The woman started only a little, looking at the dragon in a mixture of confusion and amusement.  She leaned against the doorpost and watched it thoughtfully as it grunted and snorted.  Woman and dragon regarded each other for some time in near-silence, while off in the distance, men chopped wood for the fires of the small cluster of cottages, seemingly unaware of the exchange.  Smoothing her skirts, the woman finally started to step back into the cottage, grasping the handle of the door and beginning to pull it closed.

There was a flurry of movement outside, as the dragon beat its fragile, half-transparent wings, throwing up snow at the door.  It started forward, and the woman laughed, opening the door all the way.

The dragon folded its wings against its back, regarded her for a moment, and then raked its claws furiously through the snow.  Finally, it reeled its head back on its long neck and emitted a fireball as big as the dragon was long.  There was a poof in the frigid air and then nothing, and the dragon, thoroughly exhausted, collapsed onto the ground.

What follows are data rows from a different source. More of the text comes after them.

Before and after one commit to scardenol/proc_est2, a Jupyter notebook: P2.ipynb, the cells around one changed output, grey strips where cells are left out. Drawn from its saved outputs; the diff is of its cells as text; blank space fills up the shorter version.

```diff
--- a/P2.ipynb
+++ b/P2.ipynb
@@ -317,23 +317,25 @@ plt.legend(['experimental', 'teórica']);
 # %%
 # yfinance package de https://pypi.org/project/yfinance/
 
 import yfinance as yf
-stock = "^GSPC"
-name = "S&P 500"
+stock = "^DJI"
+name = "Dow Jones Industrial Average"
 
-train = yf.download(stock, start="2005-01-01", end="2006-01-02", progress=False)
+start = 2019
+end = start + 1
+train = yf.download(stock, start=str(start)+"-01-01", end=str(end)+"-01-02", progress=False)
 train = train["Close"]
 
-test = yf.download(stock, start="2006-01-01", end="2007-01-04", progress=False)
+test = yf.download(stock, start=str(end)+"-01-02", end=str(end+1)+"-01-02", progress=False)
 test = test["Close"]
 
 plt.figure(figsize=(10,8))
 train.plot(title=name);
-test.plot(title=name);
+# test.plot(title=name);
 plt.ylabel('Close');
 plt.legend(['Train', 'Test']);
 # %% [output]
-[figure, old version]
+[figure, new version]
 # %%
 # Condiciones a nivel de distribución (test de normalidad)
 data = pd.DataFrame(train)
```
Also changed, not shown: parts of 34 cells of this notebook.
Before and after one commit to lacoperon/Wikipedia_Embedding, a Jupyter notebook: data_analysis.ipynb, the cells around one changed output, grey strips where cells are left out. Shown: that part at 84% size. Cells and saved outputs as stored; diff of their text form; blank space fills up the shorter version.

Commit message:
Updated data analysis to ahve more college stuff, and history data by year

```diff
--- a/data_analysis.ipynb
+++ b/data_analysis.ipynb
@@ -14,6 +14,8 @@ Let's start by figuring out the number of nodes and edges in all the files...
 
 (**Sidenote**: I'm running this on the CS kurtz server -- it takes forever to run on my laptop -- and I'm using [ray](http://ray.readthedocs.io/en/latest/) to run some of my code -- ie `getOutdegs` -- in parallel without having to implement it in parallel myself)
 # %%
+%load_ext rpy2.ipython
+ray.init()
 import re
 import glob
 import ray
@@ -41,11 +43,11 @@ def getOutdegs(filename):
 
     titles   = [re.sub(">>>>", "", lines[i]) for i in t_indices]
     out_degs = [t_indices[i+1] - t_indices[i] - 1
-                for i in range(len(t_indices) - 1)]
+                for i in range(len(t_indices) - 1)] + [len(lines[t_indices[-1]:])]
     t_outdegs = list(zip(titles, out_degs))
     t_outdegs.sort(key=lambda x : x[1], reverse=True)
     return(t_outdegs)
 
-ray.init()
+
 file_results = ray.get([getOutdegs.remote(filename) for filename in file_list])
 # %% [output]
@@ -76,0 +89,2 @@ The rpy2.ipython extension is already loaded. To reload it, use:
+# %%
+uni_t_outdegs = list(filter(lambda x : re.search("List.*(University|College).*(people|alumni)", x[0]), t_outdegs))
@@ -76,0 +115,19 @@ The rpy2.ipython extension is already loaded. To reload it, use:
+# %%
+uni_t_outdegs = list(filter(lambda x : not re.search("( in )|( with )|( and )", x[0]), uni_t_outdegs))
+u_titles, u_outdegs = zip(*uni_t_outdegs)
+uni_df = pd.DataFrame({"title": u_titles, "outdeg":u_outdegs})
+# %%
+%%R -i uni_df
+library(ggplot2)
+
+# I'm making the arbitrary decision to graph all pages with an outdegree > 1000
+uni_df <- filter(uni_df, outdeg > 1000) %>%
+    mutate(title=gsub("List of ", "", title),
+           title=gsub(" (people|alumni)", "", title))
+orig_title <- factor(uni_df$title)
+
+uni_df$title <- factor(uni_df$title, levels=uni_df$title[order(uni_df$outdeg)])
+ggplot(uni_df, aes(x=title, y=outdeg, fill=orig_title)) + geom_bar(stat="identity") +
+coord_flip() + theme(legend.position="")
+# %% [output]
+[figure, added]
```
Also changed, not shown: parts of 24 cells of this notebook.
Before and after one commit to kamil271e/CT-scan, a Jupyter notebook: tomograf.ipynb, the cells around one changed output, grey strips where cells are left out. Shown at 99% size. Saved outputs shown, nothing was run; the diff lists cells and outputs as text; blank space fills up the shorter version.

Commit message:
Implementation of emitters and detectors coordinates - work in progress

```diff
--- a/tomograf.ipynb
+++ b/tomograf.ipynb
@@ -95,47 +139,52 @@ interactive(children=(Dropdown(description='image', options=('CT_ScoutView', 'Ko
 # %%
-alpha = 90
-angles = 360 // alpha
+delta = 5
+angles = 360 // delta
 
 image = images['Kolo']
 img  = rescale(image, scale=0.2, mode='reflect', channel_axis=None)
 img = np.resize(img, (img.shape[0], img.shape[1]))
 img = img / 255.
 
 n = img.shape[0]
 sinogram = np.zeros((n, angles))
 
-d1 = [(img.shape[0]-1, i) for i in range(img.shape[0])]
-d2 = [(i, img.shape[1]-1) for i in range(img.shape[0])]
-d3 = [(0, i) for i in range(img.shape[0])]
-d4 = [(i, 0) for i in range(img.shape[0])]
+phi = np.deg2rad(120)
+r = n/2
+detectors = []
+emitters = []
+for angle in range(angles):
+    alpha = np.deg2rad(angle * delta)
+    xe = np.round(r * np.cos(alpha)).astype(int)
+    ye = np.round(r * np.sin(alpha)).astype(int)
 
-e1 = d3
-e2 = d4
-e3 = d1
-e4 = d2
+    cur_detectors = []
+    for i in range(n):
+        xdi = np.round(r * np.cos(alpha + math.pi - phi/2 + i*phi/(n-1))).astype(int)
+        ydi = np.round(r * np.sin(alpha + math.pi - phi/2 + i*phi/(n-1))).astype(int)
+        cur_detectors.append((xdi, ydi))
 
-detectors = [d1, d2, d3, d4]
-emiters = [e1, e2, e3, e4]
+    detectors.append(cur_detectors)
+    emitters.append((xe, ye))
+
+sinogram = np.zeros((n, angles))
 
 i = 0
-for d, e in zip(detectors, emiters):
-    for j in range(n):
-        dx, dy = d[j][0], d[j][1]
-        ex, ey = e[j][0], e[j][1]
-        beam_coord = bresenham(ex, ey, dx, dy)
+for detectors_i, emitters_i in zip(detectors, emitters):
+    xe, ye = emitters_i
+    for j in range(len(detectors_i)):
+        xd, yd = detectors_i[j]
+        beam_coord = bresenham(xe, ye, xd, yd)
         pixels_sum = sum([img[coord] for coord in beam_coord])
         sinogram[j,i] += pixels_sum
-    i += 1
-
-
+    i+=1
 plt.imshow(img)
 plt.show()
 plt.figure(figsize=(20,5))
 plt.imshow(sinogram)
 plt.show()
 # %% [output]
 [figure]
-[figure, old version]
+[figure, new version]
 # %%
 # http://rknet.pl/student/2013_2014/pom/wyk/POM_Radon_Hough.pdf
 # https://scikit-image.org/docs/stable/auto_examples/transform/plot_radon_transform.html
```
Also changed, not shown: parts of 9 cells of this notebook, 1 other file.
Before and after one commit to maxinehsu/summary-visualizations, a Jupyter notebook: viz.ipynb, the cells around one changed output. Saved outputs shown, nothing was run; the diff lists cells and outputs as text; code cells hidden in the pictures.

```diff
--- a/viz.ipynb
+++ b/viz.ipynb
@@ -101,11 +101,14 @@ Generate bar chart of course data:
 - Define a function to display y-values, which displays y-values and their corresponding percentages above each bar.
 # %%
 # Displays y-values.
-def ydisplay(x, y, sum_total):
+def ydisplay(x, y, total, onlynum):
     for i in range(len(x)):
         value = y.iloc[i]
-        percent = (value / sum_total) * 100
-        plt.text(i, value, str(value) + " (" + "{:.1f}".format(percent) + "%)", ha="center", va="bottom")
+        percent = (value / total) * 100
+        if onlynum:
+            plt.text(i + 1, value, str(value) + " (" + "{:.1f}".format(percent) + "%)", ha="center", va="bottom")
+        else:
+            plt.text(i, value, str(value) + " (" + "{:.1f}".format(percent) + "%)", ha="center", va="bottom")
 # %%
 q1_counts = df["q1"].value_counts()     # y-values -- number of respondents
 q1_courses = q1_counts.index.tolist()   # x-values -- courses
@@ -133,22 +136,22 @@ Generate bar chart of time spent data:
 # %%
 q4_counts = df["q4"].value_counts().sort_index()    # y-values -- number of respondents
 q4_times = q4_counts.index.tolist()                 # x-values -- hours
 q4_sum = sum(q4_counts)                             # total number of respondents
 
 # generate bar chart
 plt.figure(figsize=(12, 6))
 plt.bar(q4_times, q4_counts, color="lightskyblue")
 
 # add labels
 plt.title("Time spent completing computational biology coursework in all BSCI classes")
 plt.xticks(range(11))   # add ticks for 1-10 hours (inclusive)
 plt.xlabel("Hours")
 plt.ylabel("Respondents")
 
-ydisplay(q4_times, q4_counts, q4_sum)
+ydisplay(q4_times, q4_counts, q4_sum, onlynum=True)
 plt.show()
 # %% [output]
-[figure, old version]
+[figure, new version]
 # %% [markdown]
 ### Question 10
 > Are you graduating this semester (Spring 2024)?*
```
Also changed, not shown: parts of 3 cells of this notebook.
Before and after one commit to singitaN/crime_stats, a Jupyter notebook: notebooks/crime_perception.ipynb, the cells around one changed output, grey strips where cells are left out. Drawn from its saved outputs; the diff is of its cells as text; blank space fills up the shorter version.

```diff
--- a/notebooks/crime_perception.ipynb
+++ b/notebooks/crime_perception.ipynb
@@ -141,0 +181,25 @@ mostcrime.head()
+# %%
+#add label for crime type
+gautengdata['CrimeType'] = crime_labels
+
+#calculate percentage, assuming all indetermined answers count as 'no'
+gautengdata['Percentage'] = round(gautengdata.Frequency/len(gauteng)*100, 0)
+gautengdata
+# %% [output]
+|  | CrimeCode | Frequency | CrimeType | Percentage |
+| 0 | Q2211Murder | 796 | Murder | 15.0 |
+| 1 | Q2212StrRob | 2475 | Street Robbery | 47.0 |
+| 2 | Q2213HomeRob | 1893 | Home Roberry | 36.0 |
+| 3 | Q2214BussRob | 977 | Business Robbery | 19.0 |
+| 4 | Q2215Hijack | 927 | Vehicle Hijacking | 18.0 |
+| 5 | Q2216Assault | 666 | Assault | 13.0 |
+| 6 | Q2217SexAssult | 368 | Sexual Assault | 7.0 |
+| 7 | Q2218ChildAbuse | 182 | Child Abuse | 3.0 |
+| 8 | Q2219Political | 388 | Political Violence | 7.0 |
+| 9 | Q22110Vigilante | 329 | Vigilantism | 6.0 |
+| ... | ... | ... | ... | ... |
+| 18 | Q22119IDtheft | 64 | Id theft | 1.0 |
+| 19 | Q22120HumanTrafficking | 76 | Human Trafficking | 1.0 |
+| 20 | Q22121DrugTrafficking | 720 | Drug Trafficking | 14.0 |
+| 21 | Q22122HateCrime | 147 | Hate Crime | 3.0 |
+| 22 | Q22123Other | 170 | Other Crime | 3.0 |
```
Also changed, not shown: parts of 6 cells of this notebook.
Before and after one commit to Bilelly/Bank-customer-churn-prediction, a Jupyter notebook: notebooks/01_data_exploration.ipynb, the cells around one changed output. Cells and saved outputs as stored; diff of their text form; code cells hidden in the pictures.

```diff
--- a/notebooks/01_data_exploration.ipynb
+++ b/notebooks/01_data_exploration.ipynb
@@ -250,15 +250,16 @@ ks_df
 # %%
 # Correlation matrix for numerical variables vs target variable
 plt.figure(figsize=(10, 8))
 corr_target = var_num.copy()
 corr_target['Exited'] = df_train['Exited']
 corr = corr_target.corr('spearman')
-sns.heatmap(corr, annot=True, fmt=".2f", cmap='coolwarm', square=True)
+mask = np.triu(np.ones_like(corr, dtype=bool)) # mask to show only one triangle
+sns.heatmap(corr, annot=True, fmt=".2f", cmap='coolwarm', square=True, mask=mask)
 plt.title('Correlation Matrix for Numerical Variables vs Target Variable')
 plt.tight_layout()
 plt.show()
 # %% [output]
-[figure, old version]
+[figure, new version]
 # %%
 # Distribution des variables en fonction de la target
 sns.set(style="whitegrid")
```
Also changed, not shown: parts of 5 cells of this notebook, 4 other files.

Chuckling, the woman stepped out and picked up the tiny dragon in her hands.  She carried it inside and laid it down next to the fire.  It sniffed, pouting, before falling asleep on the floor.

I hope you enjoyed reading this as much as I did writing it!

2 thoughts on “Red Dragon”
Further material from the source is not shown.